Tuesday, January 12, 2010

Boot Camp

"Endure hardship with us like a good soldier of Christ Jesus." - 2 Tim 2:3 (NIV)

When I joined the US Army in 1976, my first stop after being sworn in was Ft Jackson, South Carolina. This was one of the Army's Basic Training facilities. Every soldier goes through eight weeks of basic training. This was the 'basic' training that a civilian needs to begin the transition to a soldier.

The primary function of basic (or boot camp) is to break down the civilian's individualistic will and teach then to function on a team as one and to obey orders without question. The tactics used are sleep deprivation, verbal (and in my day physical) abuse and endless repetitive training. By the end of the cycle (8 weeks), we were no longer civilians, but soldiers. We knew the language and the protocols of military life and could recite the Code of Conduct, article by article. We could field strip an M-16 or M-60 blindfolded and could be in formation with full field gear within 7 minutes of being harassed out of bed. We could march 20 miles with an 80lb pack on our back, we could function on little sleep, and we could think and act as one. After eight weeks, I was in the best physical shape of my life.

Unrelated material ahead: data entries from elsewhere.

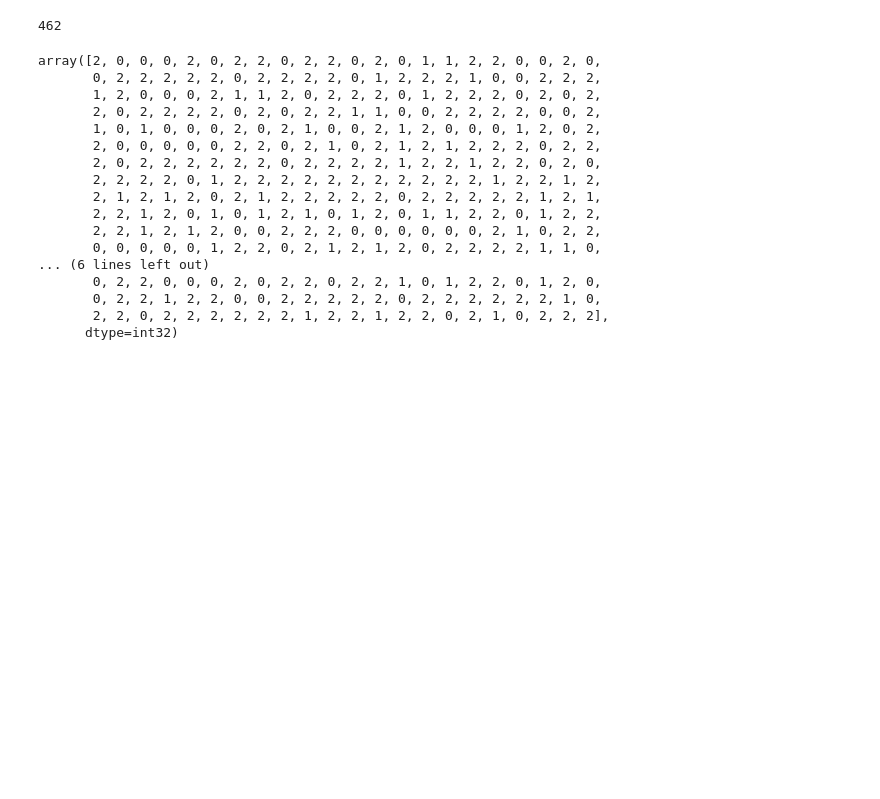
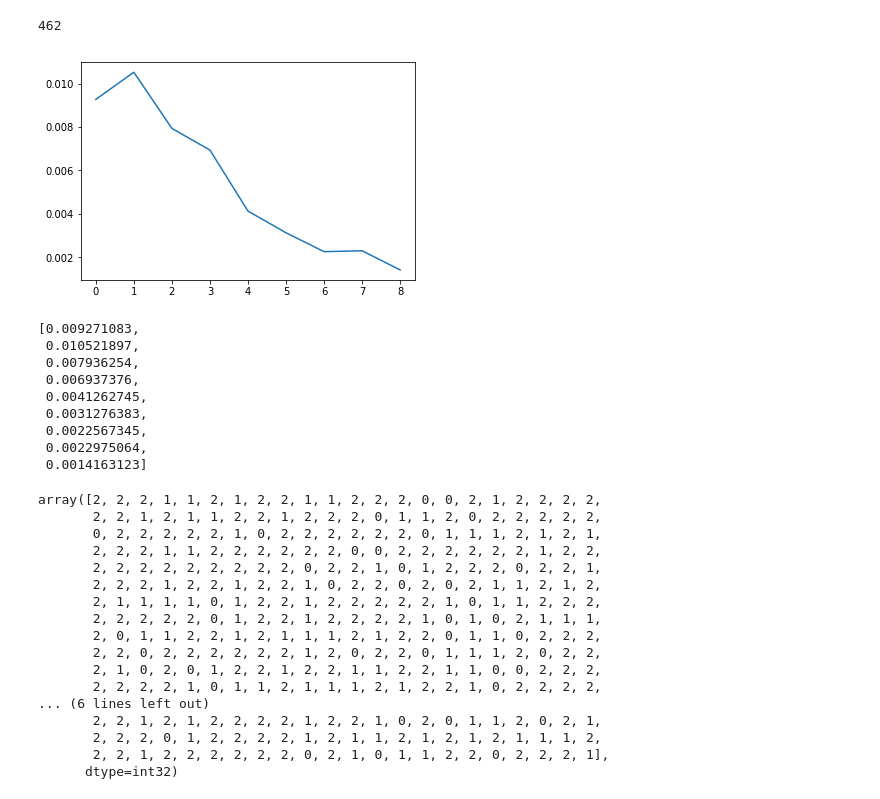
Before and after one commit to 0merjavaid/memAE, a Jupyter notebook: clustering.ipynb, the cells around one changed output. Saved outputs shown, nothing was run; the diff lists cells and outputs as text; code cells hidden in the pictures; blank space fills up the shorter version.

```diff
--- a/clustering.ipynb
+++ b/clustering.ipynb
@@ -301,28 +267,54 @@ for label,img in loss_lists[0]:
     img = torch.tensor(img).unsqueeze(0)
     output = resnet(img).view(-1).cpu().detach().numpy()
     features.append(output)
+# %%
+from sklearn.metrics import silhouette_score
+
+sil = []
+kmax = 10
+
+# dissimilarity would not be defined for a single cluster, thus, minimum number of clusters should be 2
+for k in range(2, kmax+1):
+    kmeans = KMeans(n_clusters = k).fit(np_features)
+    labels = kmeans.labels_
+    sil.append(silhouette_score(np_features, labels, metric = 'euclidean'))
+plt.plot(sil)
+plt.show()
+sil
+# %% [output]
+[figure, added]
+[0.009271083,
+ 0.010521897,
+ 0.007936254,
+ 0.006937376,
+ 0.0041262745,
+ 0.0031276383,
+ 0.0022567345,
+ 0.0022975064,
+ 0.0014163123]
 # %%
+
 np_features = np.stack(features)
 from sklearn.cluster import KMeans
-kmeans = KMeans(n_clusters=3,n_init=1,max_iter=10)
+kmeans = KMeans(n_clusters=3,n_init=3,max_iter=10)
 kmeans.fit(np_features)
 kmeans.labels_
 # %% [output]
-array([2, 0, 0, 0, 2, 0, 2, 2, 0, 2, 2, 0, 2, 0, 1, 1, 2, 2, 0, 0, 2, 0,
-       0, 2, 2, 2, 2, 2, 0, 2, 2, 2, 2, 0, 1, 2, 2, 2, 1, 0, 0, 2, 2, 2,
-       1, 2, 0, 0, 0, 2, 1, 1, 2, 0, 2, 2, 2, 0, 1, 2, 2, 2, 0, 2, 0, 2,
-       2, 0, 2, 2, 2, 2, 0, 2, 0, 2, 2, 1, 1, 0, 0, 2, 2, 2, 2, 0, 0, 2,
-       1, 0, 1, 0, 0, 0, 2, 0, 2, 1, 0, 0, 2, 1, 2, 0, 0, 0, 1, 2, 0, 2,
-       2, 0, 0, 0, 0, 0, 2, 2, 0, 2, 1, 0, 2, 1, 2, 1, 2, 2, 2, 0, 2, 2,
-       2, 0, 2, 2, 2, 2, 2, 2, 0, 2, 2, 2, 2, 1, 2, 2, 1, 2, 2, 0, 2, 0,
-       2, 2, 2, 2, 0, 1, 2, 2, 2, 2, 2, 2, 2, 2, 2, 2, 2, 1, 2, 2, 1, 2,
-       2, 1, 2, 1, 2, 0, 2, 1, 2, 2, 2, 2, 2, 0, 2, 2, 2, 2, 2, 1, 2, 1,
-       2, 2, 1, 2, 0, 1, 0, 1, 2, 1, 0, 1, 2, 0, 1, 1, 2, 2, 0, 1, 2, 2,
-       2, 2, 1, 2, 1, 2, 0, 0, 2, 2, 2, 0, 0, 0, 0, 0, 0, 2, 1, 0, 2, 2,
-       0, 0, 0, 0, 0, 1, 2, 2, 0, 2, 1, 2, 1, 2, 0, 2, 2, 2, 2, 1, 1, 0,
+array([2, 2, 2, 1, 1, 2, 1, 2, 2, 1, 1, 2, 2, 2, 0, 0, 2, 1, 2, 2, 2, 2,
+       2, 2, 1, 2, 1, 1, 2, 2, 1, 2, 2, 2, 0, 1, 1, 2, 0, 2, 2, 2, 2, 2,
+       0, 2, 2, 2, 2, 2, 1, 0, 2, 2, 2, 2, 2, 2, 0, 1, 1, 1, 2, 1, 2, 1,
+       2, 2, 2, 1, 1, 2, 2, 2, 2, 2, 2, 0, 0, 2, 2, 2, 2, 2, 2, 1, 2, 2,
+       2, 2, 2, 2, 2, 2, 2, 2, 2, 0, 2, 2, 1, 0, 1, 2, 2, 2, 0, 2, 2, 1,
+       2, 2, 2, 1, 2, 2, 1, 2, 2, 1, 0, 2, 2, 0, 2, 0, 2, 1, 1, 2, 1, 2,
+       2, 1, 1, 1, 1, 0, 1, 2, 2, 1, 2, 2, 2, 2, 2, 1, 0, 1, 1, 2, 2, 2,
+       2, 2, 2, 2, 2, 0, 1, 2, 2, 1, 2, 2, 2, 2, 1, 0, 1, 0, 2, 1, 1, 1,
+       2, 0, 1, 1, 2, 2, 1, 2, 1, 1, 1, 2, 1, 2, 2, 0, 1, 1, 0, 2, 2, 2,
+       2, 2, 0, 2, 2, 2, 2, 2, 2, 1, 2, 0, 2, 2, 0, 1, 1, 1, 2, 0, 2, 2,
+       2, 1, 0, 2, 0, 1, 2, 2, 1, 2, 2, 1, 1, 2, 2, 1, 1, 0, 0, 2, 2, 2,
+       2, 2, 2, 2, 1, 0, 1, 1, 2, 1, 1, 1, 2, 1, 2, 2, 1, 0, 2, 2, 2, 2,
 ... (6 lines left out)
-       0, 2, 2, 0, 0, 0, 2, 0, 2, 2, 0, 2, 2, 1, 0, 1, 2, 2, 0, 1, 2, 0,
-       0, 2, 2, 1, 2, 2, 0, 0, 2, 2, 2, 2, 2, 0, 2, 2, 2, 2, 2, 2, 1, 0,
-       2, 2, 0, 2, 2, 2, 2, 2, 2, 1, 2, 2, 1, 2, 2, 0, 2, 1, 0, 2, 2, 2],
+       2, 2, 1, 2, 1, 2, 2, 2, 2, 1, 2, 2, 1, 0, 2, 0, 1, 1, 2, 0, 2, 1,
+       2, 2, 2, 0, 1, 2, 2, 2, 2, 1, 2, 1, 1, 2, 1, 2, 1, 2, 1, 1, 1, 2,
+       2, 2, 1, 2, 2, 2, 2, 2, 2, 0, 2, 1, 0, 1, 1, 2, 2, 0, 2, 2, 2, 1],
       dtype=int32)
 # %%
```
Also changed, not shown: parts of 5 cells of this notebook, 3 other files.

Paul equated the life of a soldier with the life of a Christian. A Christian needed to have the civilian individualism taken out by disciplined training and the 'team first' concept installed in it's place. He wrote "No one serving as a soldier gets involved in civilian affairs" to mean that way of life had to cease. Being a soldier was a serious, full time job.

Have you ever wondered why vets have a special bond regardless of when they served? Have you wondered why men would sacrifice their lives for the good of the mission or for their fellow soldiers? How part of their honor code is "never surrender" and "never leave a fallen comrade in the field"? It is because a special lifetime bond is formed serving together. It is a bond the soldier knows and the civilian will never understand. A trust in the man next to you, one you can depend your life on. It is hard to find that close a bond in blood family or marriage. It is a bond of loyalty drilled into the soldier since boot camp. Team first, mission first, fight and die for each other as one.

About the Church, and Christian in particular, Paul wrote in 1 Corinthians 12:26 "If one part suffers, every part suffers with it; if one part is honored, every part rejoices with it." This implies shared sacrifice, shared suffering, shared duty and shared reward. This is what we learned in boot camp, and what we should learn as new Christians. Jesus understood this concept. He said in John 15:13 "Greater love has no one than this, that he lay down his life for his friends".

Our problem is we bring our civilian mindset into the church. "my needs", "my desires" and "my glory" is what matters. Shared suffering isn't tolerated. The mission is clouded by special interest; Everyone wants to give orders, but no one wants to carry them out.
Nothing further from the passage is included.